▶ MATERIAL FOR THE TASK:

<<<<

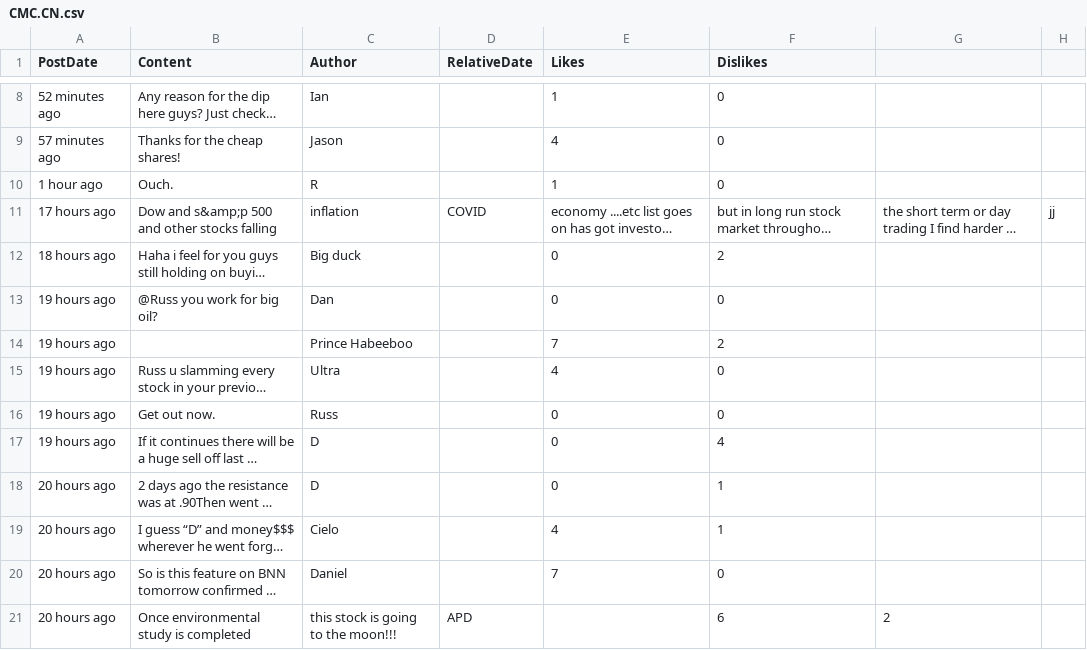
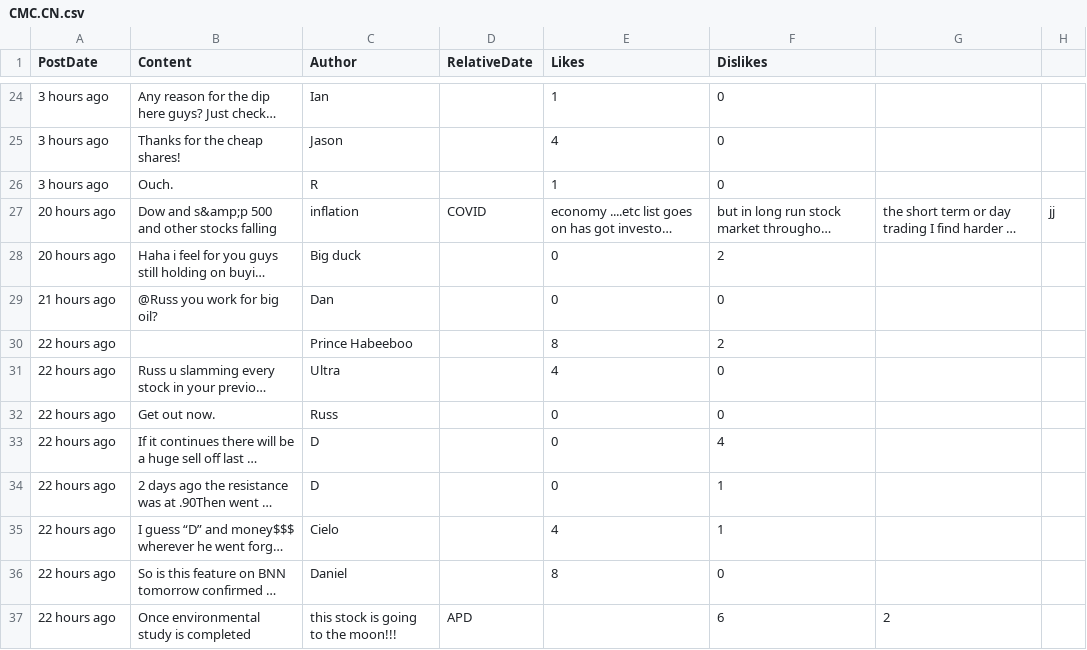
Before and after one commit to dli-invest/conscrap, a CSV file: data/CMC.CN.csv, drawn as a sheet; only a part is shown, gaps mark what is left out; long unchanged cells end in …; addresses are those after the commit; the diff covers the shown part only; the diff names each change by its address in the sheet, - before the commit and + after, or states it on an @@ line.

```diff
--- a/data/CMC.CN.csv
+++ b/data/CMC.CN.csv
-A24 (PostDate): 52 minutes ago
+A24 (PostDate): 3 hours ago
-A25 (PostDate): 57 minutes ago
+A25 (PostDate): 3 hours ago
-A26 (PostDate): 1 hour ago
+A26 (PostDate): 3 hours ago
-A27 (PostDate): 17 hours ago
+A27 (PostDate): 20 hours ago
-A28 (PostDate): 18 hours ago
+A28 (PostDate): 20 hours ago
-A29 (PostDate): 19 hours ago
+A29 (PostDate): 21 hours ago
-A30:A33 (PostDate): 19 hours ago
+A30:A33 (PostDate): 22 hours ago
-E30 (Likes): 7
+E30 (Likes): 8
-A34:A37 (PostDate): 20 hours ago
+A34:A37 (PostDate): 22 hours ago
-E36 (Likes): 7
+E36 (Likes): 8
```
Also changed, not shown: 16 added rows and 22 edited cells elsewhere in this file, data/ART.V.csv, 1 other file.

>>>>

▶ YOUR INSTRUCTIONS: Your task is to copy each line of the material that contains the word "minutes".

▶ REPLY TO THE TASK:
-A24 (PostDate): 52 minutes ago
-A25 (PostDate): 57 minutes ago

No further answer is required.